I’m sure I don’t really get the deeper issues involved here, but sometimes its hard to not have your breath taken away by some people’s notion of a good idea. Maybe its because I’m not a true geek, but what I’m about to describe strikes me about the same way I feel as when I see a young adult with multiple facial piercings and hear her/him say "Aren’t these great!?"
Modern Healthcare has an interesting piece on a report that was developed by RTI, a contractor to HHS’ Office of the National Coordinator for Health Information Technology (ONCHIT). The report urges revising Electronic Medical Records (EMR) standards to make it easier for payers and the feds to access the records and spot fraud.
Now I’m as big a transparency advocate as the next guy, and I routinely explain to doctors how claims or clinical encounter data can be used to accurately rate their pricing and performance relative to peers within specialty. I believe we should use performance ratings to reward the high performers and to incent the poor ones to do better.
But to really get to the system we need, doctors first have to implement and use EMRs. They’re key to making the health system as a whole work better. Fewer than a quarter of physicians currently use them at this point. While there are still some buggy whip advocates out there, a large and growing number of doctors get that. Young physicians take it for granted.

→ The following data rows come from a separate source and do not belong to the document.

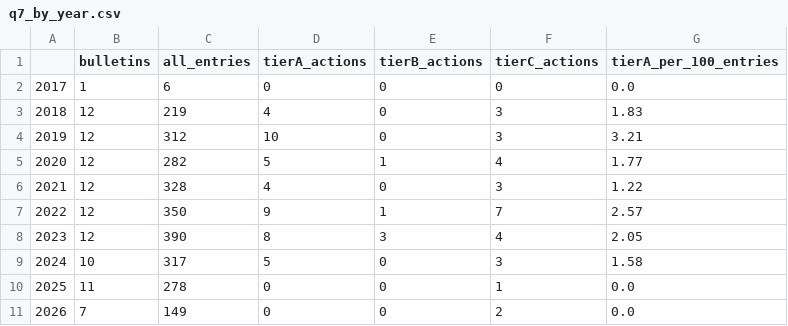
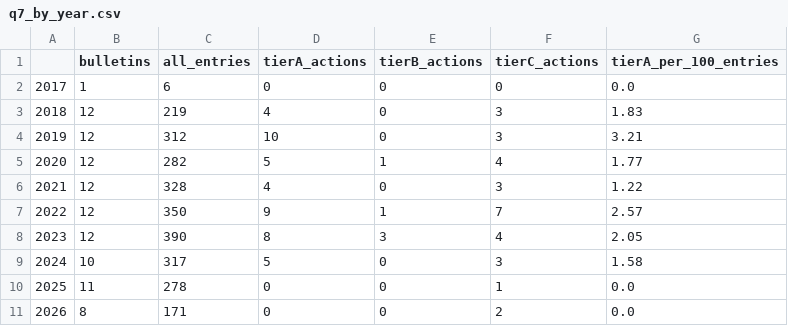
Before and after one commit to gibsonchu/nyc-pops-accountability-tracker, a CSV file: reports/analysis/q7_by_year.csv, drawn as a sheet.

```diff
--- a/reports/analysis/q7_by_year.csv
+++ b/reports/analysis/q7_by_year.csv
@@ -10,2 +10,2 @@
 2025,11,278,0,0,1,0.0
-2026,7,149,0,0,2,0.0
+2026,8,171,0,0,2,0.0
```
Also changed, not shown: data/interim/geocode_cache.csv, data/raw/pops/manifest.csv, 9 other files.
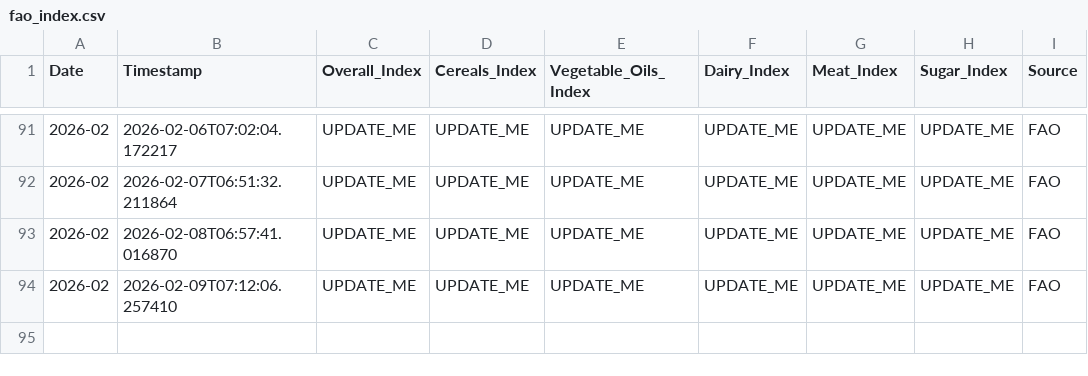
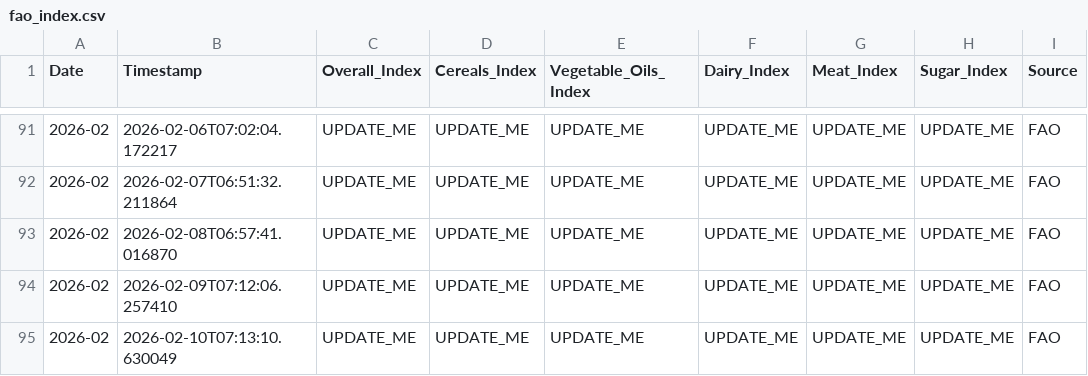
Before and after one commit to regitazakia/currency-comm-daily, a CSV file: data/food_prices/fao_index.csv, drawn as a sheet; only a part is shown, gaps mark what is left out.

```diff
--- a/data/food_prices/fao_index.csv
+++ b/data/food_prices/fao_index.csv
@@ -94 +94,2 @@ Date,Timestamp,Overall_Index,Cereals_Index,Vegetable_Oils_Index,Dairy_Index,Meat
 2026-02,2026-02-09T07:12:06.257410,UPDATE_ME,UPDATE_ME,UPDATE_ME,UPDATE_ME,UPDATE_ME,UPDATE_ME,FAO
+2026-02,2026-02-10T07:13:10.630049,UPDATE_ME,UPDATE_ME,UPDATE_ME,UPDATE_ME,UPDATE_ME,UPDATE_ME,FAO
```
Also changed, not shown: data/currency_rates/history.csv, 5 other files.
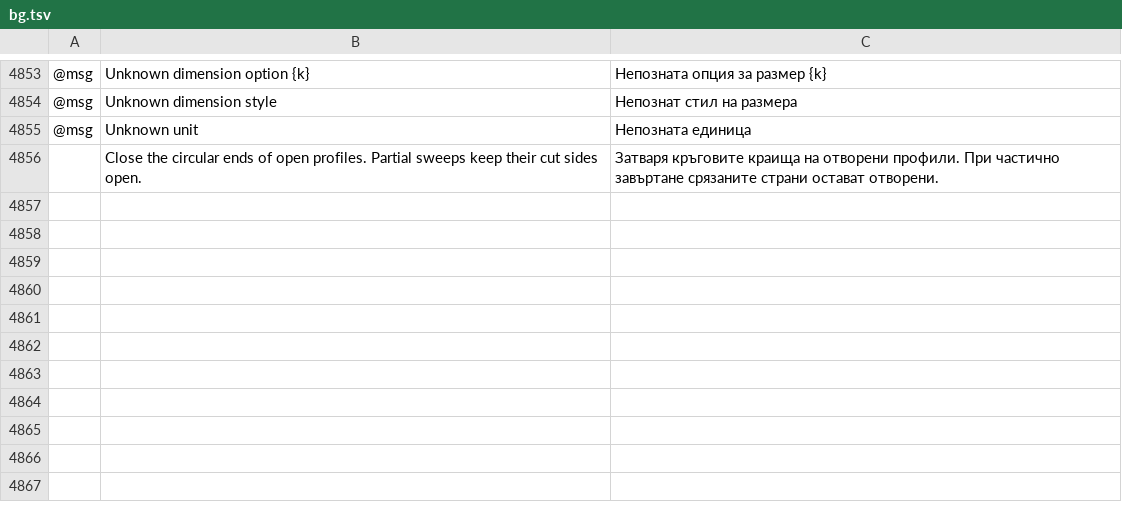
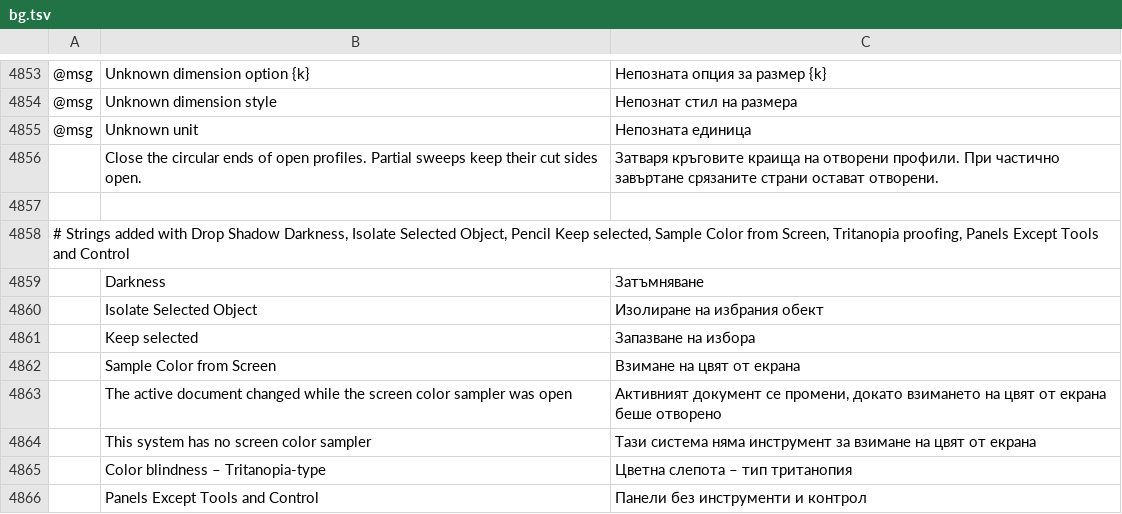
Before and after one commit to 00xJS/vectorcraft, a TSV file: crates/ui-egui/src/i18n/bg.tsv, drawn as a sheet; only a part is shown, gaps mark what is left out; the diff names each change by its address in the sheet, - before the commit and + after, or states it on an @@ line.

Commit message:
i18n(bg): rows for the strings this batch adds (Darkness, Isolate Selected Object, Keep selected, Sample Color from Screen, Tritanopia, Panels Except Tools and Control)

```diff
--- a/crates/ui-egui/src/i18n/bg.tsv
+++ b/crates/ui-egui/src/i18n/bg.tsv
+row 4857: (empty)
+row 4858: # Strings added with Drop Shadow Darkness, Isolate Selected Object, Pencil Keep selected, Sample Color from Screen, Tritanopia proofing, Panels Except Tools and Control
+row 4859:  | Darkness | Затъмняване
+row 4860:  | Isolate Selected Object | Изолиране на избрания обект
+row 4861:  | Keep selected | Запазване на избора
+row 4862:  | Sample Color from Screen | Взимане на цвят от екрана
+row 4863:  | The active document changed while the screen color sampler was open | Активният документ се промени, докато взимането на цвят от екрана беше отворено
+row 4864:  | This system has no screen color sampler | Тази система няма инструмент за взимане на цвят от екрана
+row 4865:  | Color blindness – Tritanopia-type | Цветна слепота – тип тританопия
+row 4866:  | Panels Except Tools and Control | Панели без инструменти и контрол
```
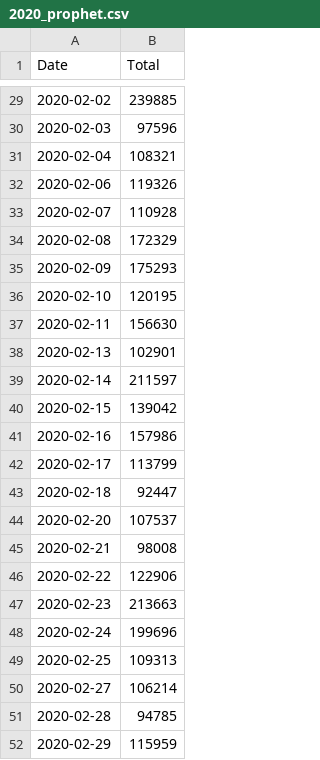
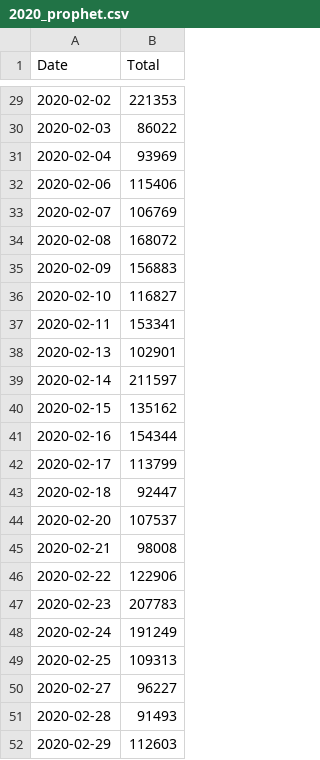
Before and after one commit to EsdrasGrau/ML-HR, a CSV file: Data/2020_prophet.csv, drawn as a sheet; only a part is shown, gaps mark what is left out; the diff covers the shown part only.

```diff
--- a/Data/2020_prophet.csv
+++ b/Data/2020_prophet.csv
@@ -29,14 +29,14 @@ Date,Total
-2020-02-02,239885
-2020-02-03,97596
-2020-02-04,108321
-2020-02-06,119326
-2020-02-07,110928
-2020-02-08,172329
-2020-02-09,175293
-2020-02-10,120195
-2020-02-11,156630
+2020-02-02,221353
+2020-02-03,86022
+2020-02-04,93969
+2020-02-06,115406
+2020-02-07,106769
+2020-02-08,168072
+2020-02-09,156883
+2020-02-10,116827
+2020-02-11,153341
 2020-02-13,102901
 2020-02-14,211597
-2020-02-15,139042
-2020-02-16,157986
+2020-02-15,135162
+2020-02-16,154344
 2020-02-17,113799
@@ -46,7 +46,7 @@ Date,Total
 2020-02-22,122906
-2020-02-23,213663
-2020-02-24,199696
+2020-02-23,207783
+2020-02-24,191249
 2020-02-25,109313
-2020-02-27,106214
-2020-02-28,94785
-2020-02-29,115959
+2020-02-27,96227
+2020-02-28,91493
+2020-02-29,112603
```
Also changed, not shown: 19 edited cells elsewhere in this file, 2 other files.
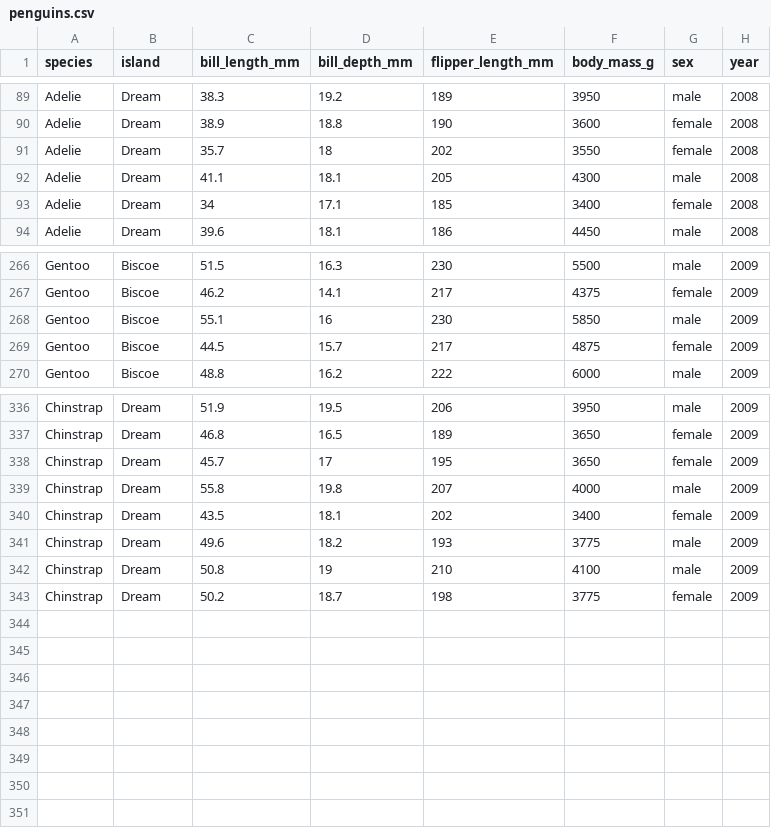
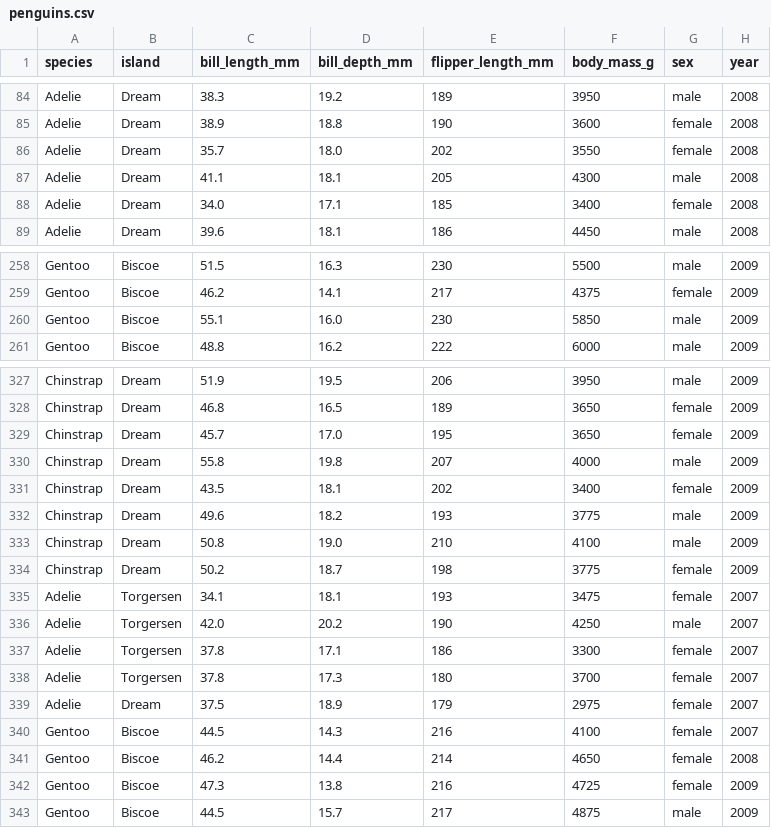
Before and after one commit to polarsparc/polarsparc.github.io, a CSV file: data/penguins.csv, drawn as a sheet; only a part is shown, gaps mark what is left out; the diff covers the shown part only.

```diff
--- a/data/penguins.csv
+++ b/data/penguins.csv
@@ -90,5 +85,5 @@ Adelie,Dream,38.3,19.2,189,3950,male,2008
 Adelie,Dream,38.9,18.8,190,3600,female,2008
-Adelie,Dream,35.7,18,202,3550,female,2008
+Adelie,Dream,35.7,18.0,202,3550,female,2008
 Adelie,Dream,41.1,18.1,205,4300,male,2008
-Adelie,Dream,34,17.1,185,3400,female,2008
+Adelie,Dream,34.0,17.1,185,3400,female,2008
 Adelie,Dream,39.6,18.1,186,4450,male,2008
@@ -267,4 +259,3 @@ Gentoo,Biscoe,51.5,16.3,230,5500,male,2009
 Gentoo,Biscoe,46.2,14.1,217,4375,female,2009
-Gentoo,Biscoe,55.1,16,230,5850,male,2009
-Gentoo,Biscoe,44.5,15.7,217,4875,female,2009
+Gentoo,Biscoe,55.1,16.0,230,5850,male,2009
 Gentoo,Biscoe,48.8,16.2,222,6000,male,2009
@@ -337,3 +328,3 @@ Chinstrap,Dream,51.9,19.5,206,3950,male,2009
 Chinstrap,Dream,46.8,16.5,189,3650,female,2009
-Chinstrap,Dream,45.7,17,195,3650,female,2009
+Chinstrap,Dream,45.7,17.0,195,3650,female,2009
 Chinstrap,Dream,55.8,19.8,207,4000,male,2009
@@ -341,3 +332,12 @@ Chinstrap,Dream,43.5,18.1,202,3400,female,2009
 Chinstrap,Dream,49.6,18.2,193,3775,male,2009
-Chinstrap,Dream,50.8,19,210,4100,male,2009
+Chinstrap,Dream,50.8,19.0,210,4100,male,2009
 Chinstrap,Dream,50.2,18.7,198,3775,female,2009
+Adelie,Torgersen,34.1,18.1,193,3475,female,2007
+Adelie,Torgersen,42.0,20.2,190,4250,male,2007
+Adelie,Torgersen,37.8,17.1,186,3300,female,2007
+Adelie,Torgersen,37.8,17.3,180,3700,female,2007
+Adelie,Dream,37.5,18.9,179,2975,female,2007
+Gentoo,Biscoe,44.5,14.3,216,4100,female,2007
+Gentoo,Biscoe,46.2,14.4,214,4650,female,2008
+Gentoo,Biscoe,47.3,13.8,216,4725,female,2009
+Gentoo,Biscoe,44.5,15.7,217,4875,male,2009
```
Also changed, not shown: 4 removed rows and 76 edited cells elsewhere in this file, 9 other files.
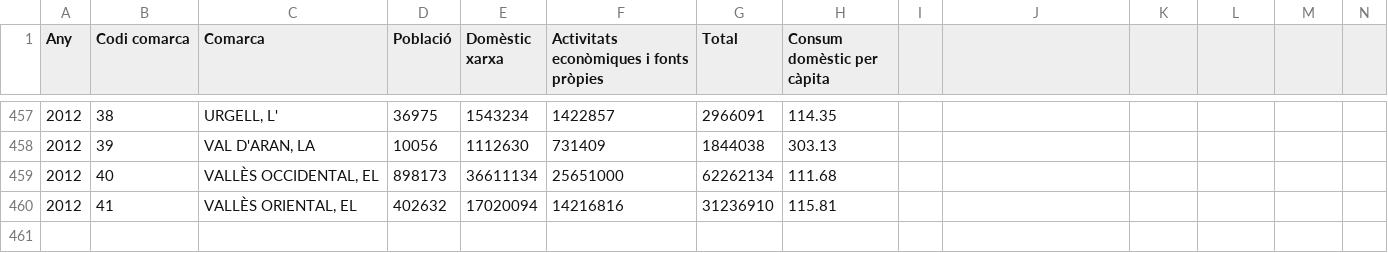
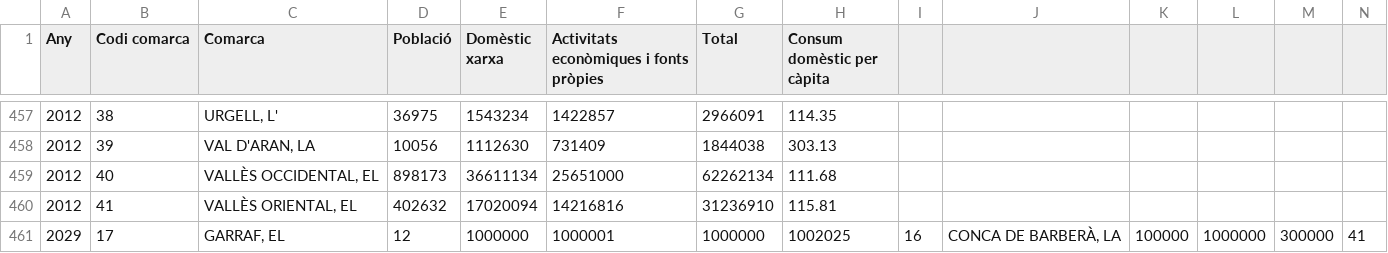
Before and after one commit to sandroAntonucci/AC3, a CSV file: AC3/consum.csv, drawn as a sheet; only a part is shown, gaps mark what is left out; rows hold the shown columns only; the diff names each change by its address in the sheet, - before the commit and + after, or states it on an @@ line.

```diff
--- a/AC3/consum.csv
+++ b/AC3/consum.csv
+row 461: 2029 | 17 | GARRAF, EL | 12 | 1000000 | 1000001 | 1000000 | 1002025 | 16 | CONCA DE BARBERÀ, LA | 100000 | 1000000 | 300000 | 41
```
Also changed, not shown: 5 other files.
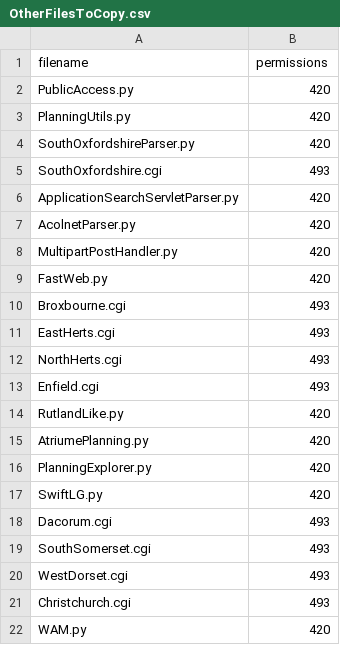
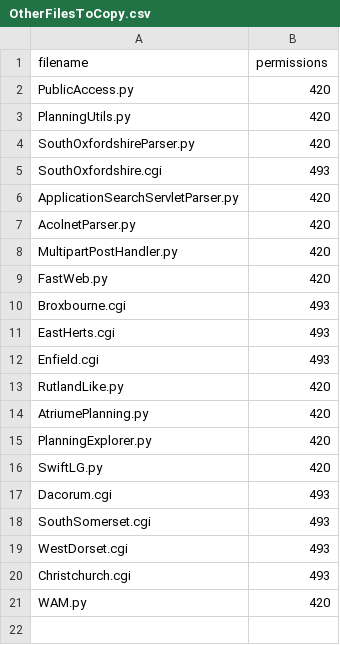
Before and after one commit to mikelmaron/planningalerts, a CSV file: python_scrapers/OtherFilesToCopy.csv, drawn as a sheet.

Commit message:
Use the python scraper for North Hertfordshire.

```diff
--- a/python_scrapers/OtherFilesToCopy.csv
+++ b/python_scrapers/OtherFilesToCopy.csv
@@ -11,3 +11,2 @@
 "EastHerts.cgi", "493"
-"NorthHerts.cgi", "493"
 "Enfield.cgi", "493"
```
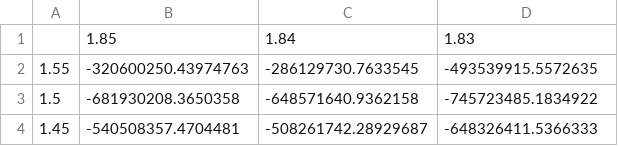
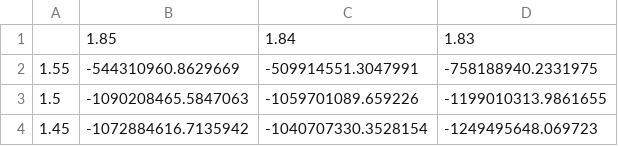
Before and after one commit to mikeweltevrede/professional_business_analytics_skills, a CSV file: output/NPV Table_option3_0.005_mostprofit.csv, drawn as a sheet.

```diff
--- a/output/NPV Table_option3_0.005_mostprofit.csv
+++ b/output/NPV Table_option3_0.005_mostprofit.csv
@@ -1,4 +1,4 @@
 ,1.85,1.84,1.83
-1.55,-320600250.43974763,-286129730.7633545,-493539915.5572635
-1.5,-681930208.3650358,-648571640.9362158,-745723485.1834922
-1.45,-540508357.4704481,-508261742.28929687,-648326411.5366333
+1.55,-544310960.8629669,-509914551.3047991,-758188940.2331975
+1.5,-1090208465.5847063,-1059701089.659226,-1199010313.9861655
+1.45,-1072884616.7135942,-1040707330.3528154,-1249495648.069723
```
Also changed, not shown: output/NPV Table_option3_0.005.csv, output/NPVmax Table_option3_0.005.csv, 16 other files.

Still, there are a lot of hurdles to installing an EMR system. They’re expensive. They force you to change your practice’s work flows. Some of the designs aren’t all that friendly. They’re complicated. And who wants to learn a new system. Heck, I know I’d like what it can do for me, but I haven’t gotten up the nerve to tackle iMovie yet on my Mac, and that’s about a tenth as complicated as an EMR with embedded practice guidelines.
We KNOW EMRs are a good idea but there are lots of reasons for doctors to say NOT YET. This Administration, to its credit (he said, grudgingly) has gloried in their advocacy for these new
technologies, what they can do, and how they can help improve quality and cost. (Remember Newt’s
line, "Paper Kills?")
So WHY would the guys leading the charge on EMRs announce that one of the really great things to use EMRs for when doctors finally bring them online is to WATCH AND CONTROL THEM MORE EFFECTIVELY.
Dumb, dumb, dumb.
But I’m sure I don’t see the big picture here.